  38. Land Grants • Lincoln ordered the building of the transcontinental Rail Road • The two companies to build it were the union and central pacific railroad companies. • In order for the rail roads to gain money to build railroad the government would issue the companies land grants • The companies could sell these land grants to virtually anyone at any price.

  39. Land Grant Corruption • Those in the railroads took notice how easy it was to make money off of land grants. • The companies begin to bribe government officials for the grants. • They also built quickly and bloated their budgets, as well as putting on errors.

  40. The industrialists As the U.S. begins to modernize we see that there is the opportunity to gain great wealth. Particularly in the case of Andrew Carnegie John D. Rockefeller

  41. The Rise of Big Business • Where there a lot of big businesses before the civil war? • No • Its during this industrial period that we find the rise of industry • Corporations begin to take shape during this period • Corporation: An organization owned by many people but treated by law as though it were one person. • Stock also develops at this period which allows people to invest in a company • Why is stock important? • Stock allows a company to raise money while sharing the risk.

  42. Pools • Many large businesses did not like competing with each other. • Businesses began to come together and develop the idea of pooling. • Pools: Agreements to between companies to keep prices at a certain level • When taken to court though pools were hard to defend.

  43. Carnegie Carnegie came to the U.S. with very little money. He slowly worked his way up to place of power in the Pennsylvania Railroad. He began to invest in companies that were part of the rail road industry

  44. Carnegie’s efficiency idea As his wealth grew Carnegie began to trips to Europe where he found a way to make cheap steel. Using this idea Carnegie opened his own steel company, which grew strength through the use of vertical integration Vertical integration: The company owns all the different businesses that it depends on for its operation.

  45. John D. Rockefeller Rockefeller founded standard oil the largest oil refiner.
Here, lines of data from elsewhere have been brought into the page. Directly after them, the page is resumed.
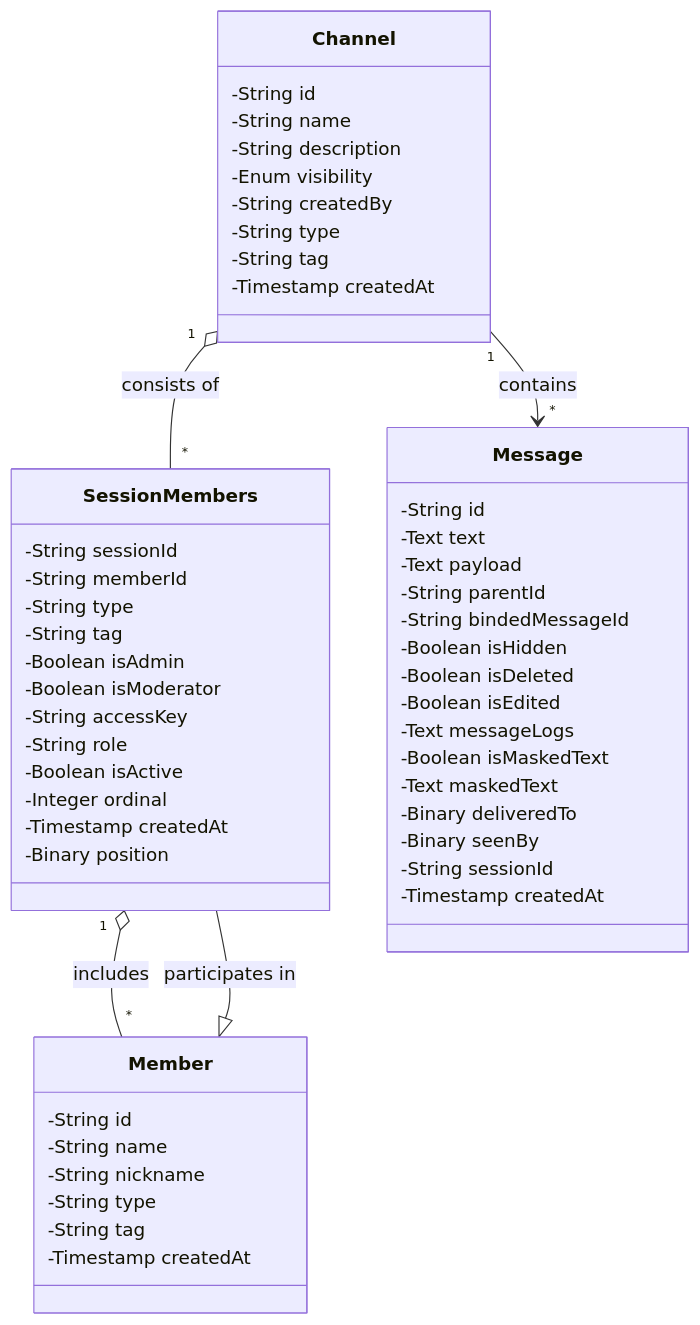
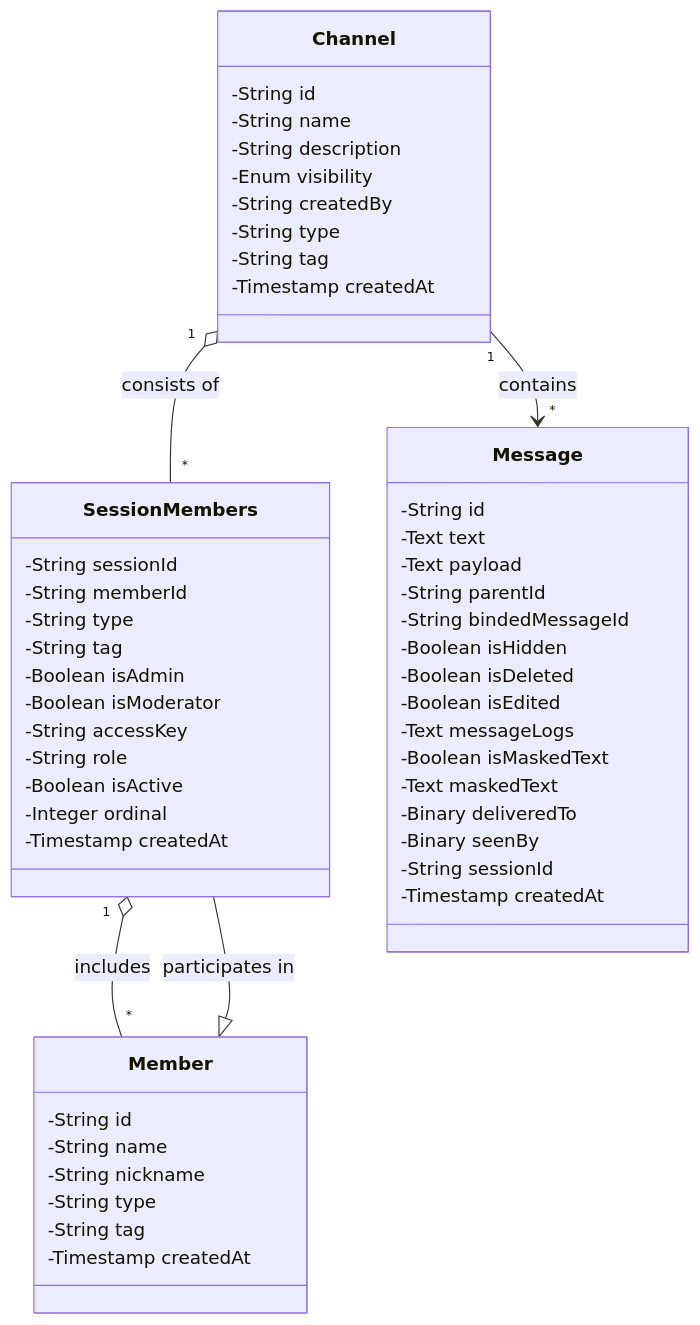
The diagram in documentation/UML_Class_Diagram.mmd (oudaykhaled/chat-service), drawn with Mermaid before and after one commit.

```diff
--- a/documentation/UML_Class_Diagram.mmd
+++ b/documentation/UML_Class_Diagram.mmd
@@ -1,58 +1,57 @@
 classDiagram
     class Channel {
         -String id
         -String name
         -String description
         -Enum visibility
         -String createdBy
         -String type
         -String tag
         -Timestamp createdAt
     }
 
     class Member {
         -String id
         -String name
         -String nickname
         -String type
         -String tag
         -Timestamp createdAt
     }
 
     class SessionMembers {
         -String sessionId
         -String memberId
         -String type
         -String tag
         -Boolean isAdmin
         -Boolean isModerator
         -String accessKey
         -String role
         -Boolean isActive
         -Integer ordinal
         -Timestamp createdAt
-        -Binary position
     }
 
     class Message {
         -String id
         -Text text
         -Text payload
         -String parentId
         -String bindedMessageId
         -Boolean isHidden
         -Boolean isDeleted
         -Boolean isEdited
         -Text messageLogs
         -Boolean isMaskedText
         -Text maskedText
         -Binary deliveredTo
         -Binary seenBy
         -String sessionId
         -Timestamp createdAt
     }
 
     Channel "1" o-- "*" SessionMembers : consists of
     SessionMembers "1" o-- "*" Member : includes
     Channel "1" --> "*" Message : contains
     Member <|-- SessionMembers : participates in
```
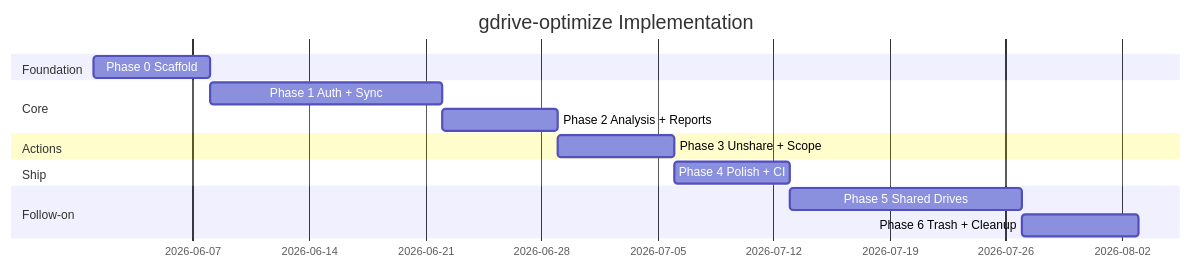
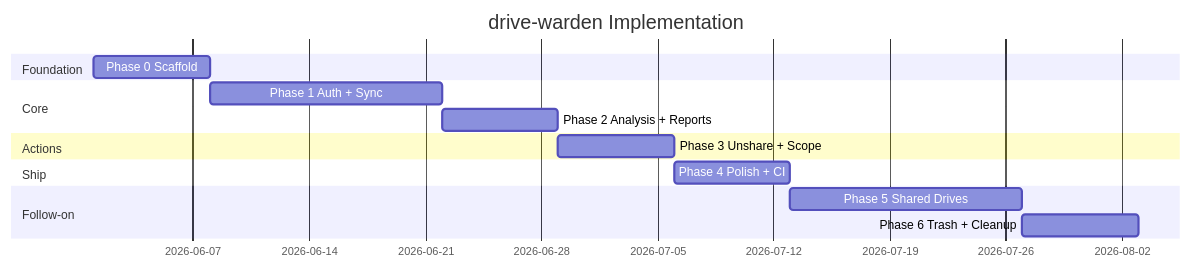
One commit to chris-piekarski/drive-warden changed the diagram in docs/plans/01-roadmap-phases.md. Above: the diagram before and after it, drawn with Mermaid. The commit also changed other lines of this file and 36 other files, not shown here.

First line of the commit message:
Rename project to drive-warden

````diff
--- a/docs/plans/01-roadmap-phases.md
+++ b/docs/plans/01-roadmap-phases.md
@@ -21,17 +21,17 @@
 ```mermaid
 gantt
-    title gdrive-optimize Implementation
+    title drive-warden Implementation
     dateFormat  YYYY-MM-DD
     section Foundation
     Phase 0 Scaffold           :p0, 2026-06-01, 7d
     section Core
     Phase 1 Auth + Sync        :p1, after p0, 14d
     Phase 2 Analysis + Reports :p2, after p1, 7d
     section Actions
     Phase 3 Unshare + Scope    :p3, after p2, 7d
     section Ship
     Phase 4 Polish + CI        :p4, after p3, 7d
     section Follow-on
     Phase 5 Shared Drives      :p5, after p4, 14d
     Phase 6 Trash + Cleanup    :p6, after p5, 7d
 ```
````
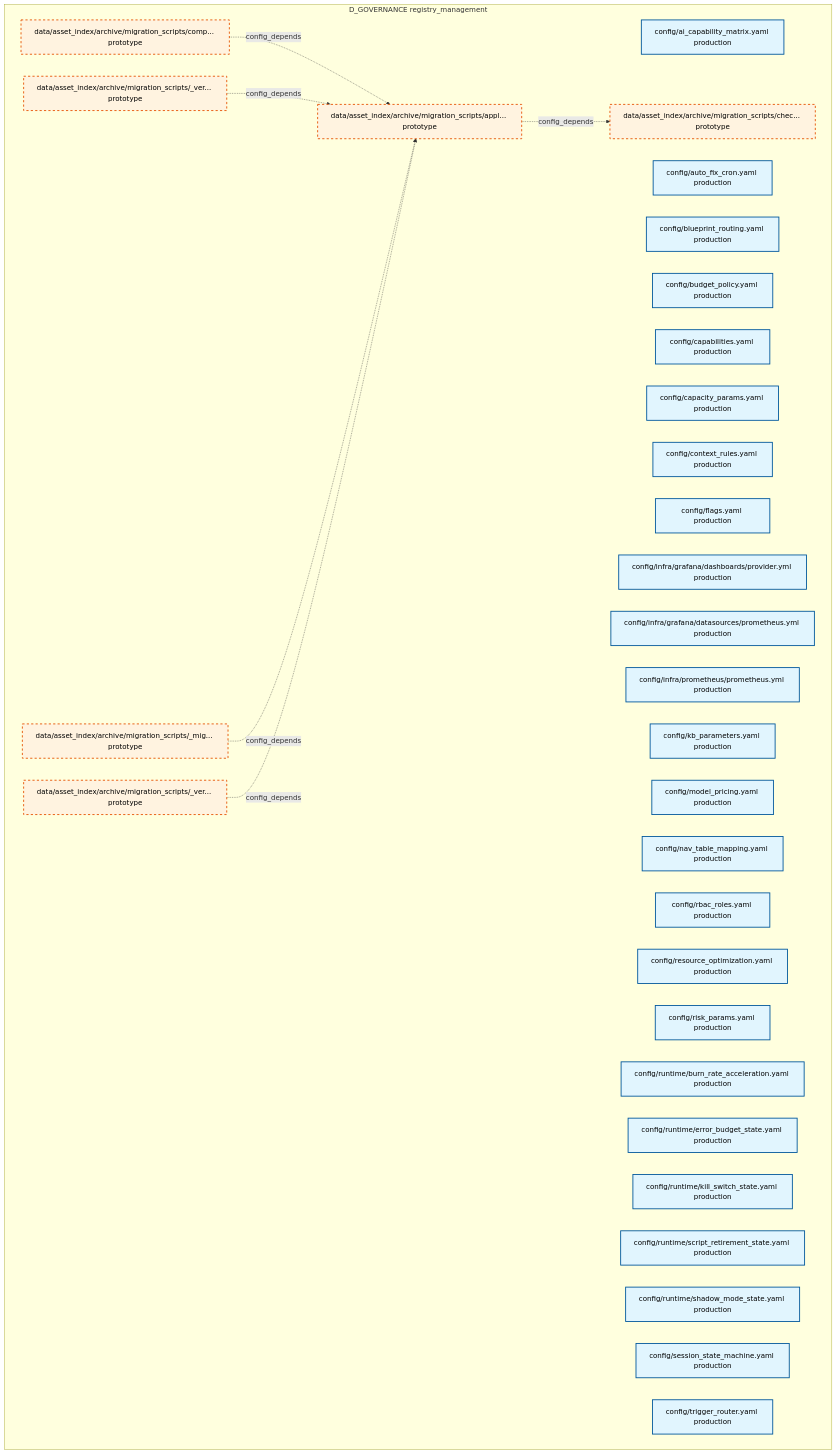
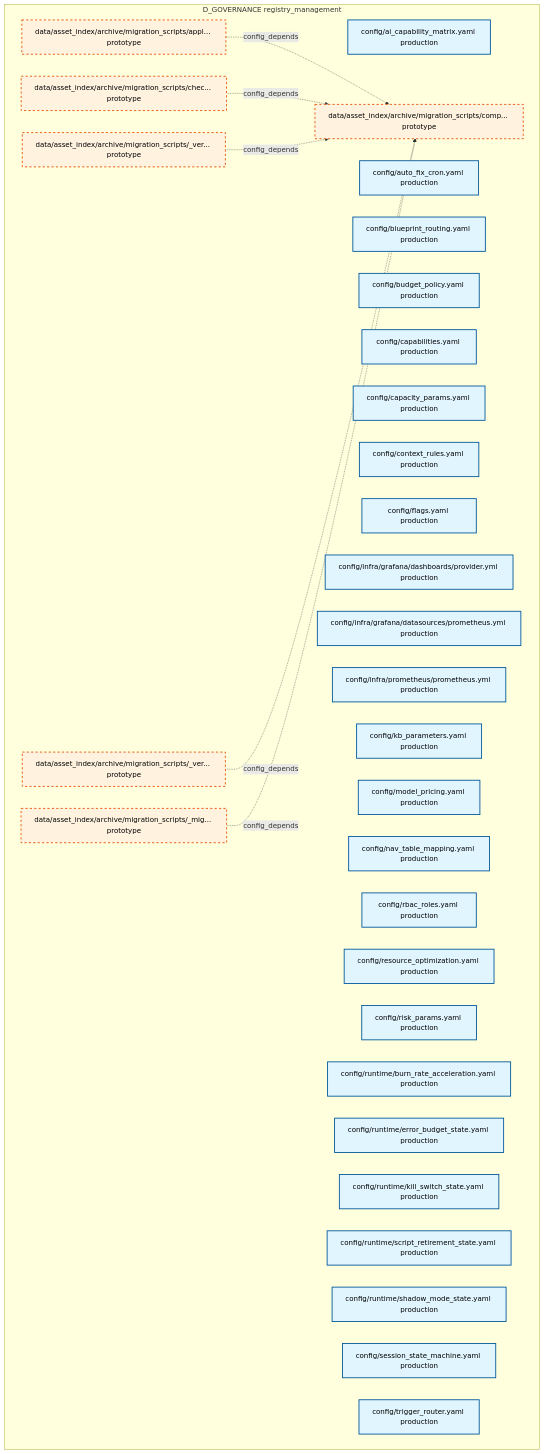
One commit to xuanFelixVan/ZephyrAlpha changed the first of 29 diagrams in docs/02_enterprise_architecture/02_domain_architecture_docs/31_d_governance.md. Above: the diagram before and after it, drawn with Mermaid. The commit also changed other lines of this file and 99 other files, not shown here.

````diff
--- a/docs/02_enterprise_architecture/02_domain_architecture_docs/31_d_governance.md
+++ b/docs/02_enterprise_architecture/02_domain_architecture_docs/31_d_governance.md
@@ -49,46 +49,46 @@
 ```mermaid
 graph TD
     subgraph D_GOVERNANCE["D_GOVERNANCE registry_management"]
         config_ai_capability_matrix_yaml["config/ai_capability_matrix.yaml production"]
         config_auto_fix_cron_yaml["config/auto_fix_cron.yaml production"]
         config_blueprint_routing_yaml["config/blueprint_routing.yaml production"]
         config_budget_policy_yaml["config/budget_policy.yaml production"]
         config_capabilities_yaml["config/capabilities.yaml production"]
         config_capacity_params_yaml["config/capacity_params.yaml production"]
         config_context_rules_yaml["config/context_rules.yaml production"]
         config_flags_yaml["config/flags.yaml production"]
         config_infra_grafana_dashboards_provider_yml["config/infra/grafana/dashboards/provider.yml production"]
         config_infra_grafana_datasources_prometheus_yml["config/infra/grafana/datasources/prometheus.yml production"]
         config_infra_prometheus_prometheus_yml["config/infra/prometheus/prometheus.yml production"]
         config_kb_parameters_yaml["config/kb_parameters.yaml production"]
         config_model_pricing_yaml["config/model_pricing.yaml production"]
         config_nav_table_mapping_yaml["config/nav_table_mapping.yaml production"]
         config_rbac_roles_yaml["config/rbac_roles.yaml production"]
         config_resource_optimization_yaml["config/resource_optimization.yaml production"]
         config_risk_params_yaml["config/risk_params.yaml production"]
         config_runtime_burn_rate_acceleration_yaml["config/runtime/burn_rate_acceleration.yaml production"]
         config_runtime_error_budget_state_yaml["config/runtime/error_budget_state.yaml production"]
         config_runtime_kill_switch_state_yaml["config/runtime/kill_switch_state.yaml production"]
         config_runtime_script_retirement_state_yaml["config/runtime/script_retirement_state.yaml production"]
         config_runtime_shadow_mode_state_yaml["config/runtime/shadow_mode_state.yaml production"]
         config_session_state_machine_yaml["config/session_state_machine.yaml production"]
         config_trigger_router_yaml["config/trigger_router.yaml production"]
         data_asset_index_archive_migration_scripts_migration_shared_py["data/asset_index/archive/migration_scripts/_mig... prototype"]
         data_asset_index_archive_migration_scripts_verify_manifest_py["data/asset_index/archive/migration_scripts/_ver... prototype"]
         data_asset_index_archive_migration_scripts_verify_step4_py["data/asset_index/archive/migration_scripts/_ver... prototype"]
         data_asset_index_archive_migration_scripts_apply_rulings_py["data/asset_index/archive/migration_scripts/appl... prototype"]
         data_asset_index_archive_migration_scripts_check_coverage_py["data/asset_index/archive/migration_scripts/chec... prototype"]
         data_asset_index_archive_migration_scripts_comprehensive_import_fix_py["data/asset_index/archive/migration_scripts/comp... prototype"]
     end
-    data_asset_index_archive_migration_scripts_apply_rulings_py -.->|config_depends| data_asset_index_archive_migration_scripts_check_coverage_py
-    data_asset_index_archive_migration_scripts_comprehensive_import_fix_py -.->|config_depends| data_asset_index_archive_migration_scripts_apply_rulings_py
-    data_asset_index_archive_migration_scripts_verify_step4_py -.->|config_depends| data_asset_index_archive_migration_scripts_apply_rulings_py
-    data_asset_index_archive_migration_scripts_migration_shared_py -.->|config_depends| data_asset_index_archive_migration_scripts_apply_rulings_py
-    data_asset_index_archive_migration_scripts_verify_manifest_py -.->|config_depends| data_asset_index_archive_migration_scripts_apply_rulings_py
+    data_asset_index_archive_migration_scripts_apply_rulings_py -.->|config_depends| data_asset_index_archive_migration_scripts_comprehensive_import_fix_py
+    data_asset_index_archive_migration_scripts_check_coverage_py -.->|config_depends| data_asset_index_archive_migration_scripts_comprehensive_import_fix_py
+    data_asset_index_archive_migration_scripts_verify_step4_py -.->|config_depends| data_asset_index_archive_migration_scripts_comprehensive_import_fix_py
+    data_asset_index_archive_migration_scripts_verify_manifest_py -.->|config_depends| data_asset_index_archive_migration_scripts_comprehensive_import_fix_py
+    data_asset_index_archive_migration_scripts_migration_shared_py -.->|config_depends| data_asset_index_archive_migration_scripts_comprehensive_import_fix_py
     classDef production fill:#e1f5fe,stroke:#01579b,stroke-width:2px,color:#000
     classDef design fill:#fff3e0,stroke:#e65100,stroke-width:2px,color:#000,stroke-dasharray: 5 5
     classDef external_prod fill:#e8f5e9,stroke:#1b5e20,stroke-width:1px,color:#000
     classDef external_design fill:#fce4ec,stroke:#880e4f,stroke-width:1px,color:#000,stroke-dasharray: 5 5
     class config_ai_capability_matrix_yaml,config_auto_fix_cron_yaml,config_blueprint_routing_yaml,config_budget_policy_yaml,config_capabilities_yaml,config_capacity_params_yaml,config_context_rules_yaml,config_flags_yaml,config_infra_grafana_dashboards_provider_yml,config_infra_grafana_datasources_prometheus_yml,config_infra_prometheus_prometheus_yml,config_kb_parameters_yaml,config_model_pricing_yaml,config_nav_table_mapping_yaml,config_rbac_roles_yaml,config_resource_optimization_yaml,config_risk_params_yaml,config_runtime_burn_rate_acceleration_yaml,config_runtime_error_budget_state_yaml,config_runtime_kill_switch_state_yaml,config_runtime_script_retirement_state_yaml,config_runtime_shadow_mode_state_yaml,config_session_state_machine_yaml,config_trigger_router_yaml production
     class data_asset_index_archive_migration_scripts_migration_shared_py,data_asset_index_archive_migration_scripts_verify_manifest_py,data_asset_index_archive_migration_scripts_verify_step4_py,data_asset_index_archive_migration_scripts_apply_rulings_py,data_asset_index_archive_migration_scripts_check_coverage_py,data_asset_index_archive_migration_scripts_comprehensive_import_fix_py design
 ```
````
Rockefeller worked at making his company efficient through horizontal integration Horizontal integration: The idea of combining firms in same business into one large corporation. In other words he swallowed up his competition.

  46. What happens when a company takes control • Monopoly: • When a single company achieves control of an entire market. • Why are people afraid of monopolies? • The company in control can charge whatever they want. • How does the Government handle monopolies? • States made it illegal for companies to stock in other businesses.

  47. Corporate Deals As other companies had to compete with Rockefeller and Carnegie other business’s try to make the market more stable for them. Companies began to form pools as a means to try and cover the costs of their business. Pools: Agreements to between companies to keep prices at a certain level These companies were also looking for rebates. J.P. Morgan strongly assisted in these business deals. When taken to court though pools were hard to defend.

  48. Further developments As pools begin to fail business begin to see how they can allow someone else to take care of their company. Trust: Allowed one company to own another company. A board of trustees would manage all of standard oil’s properties.

  49. Scenario #2 • Your brother has recently been hired by the textile industry. He is age 16 and he works around 52 hours a week. He has recently told you that he is having trouble keeping up with the pace of work and that some of the machines are rather dangerous. He also told you story about another young man who was fired for losing his finger in a machine. 1. What kind of issues might your brother have with his employer? 2. What kind of ideas could your brother put forth to his employer to change working conditions? 3. How might your father voice his concerns to his employer? 4. Could your father do anything if his employer said no to his concerns? 5. Is what the company doing actually legal?

  50. Why do we need unions • Poor working conditions. • Deflation: A rise in the value of money • Causes prices to fall. • Builds resentment between workers and company owners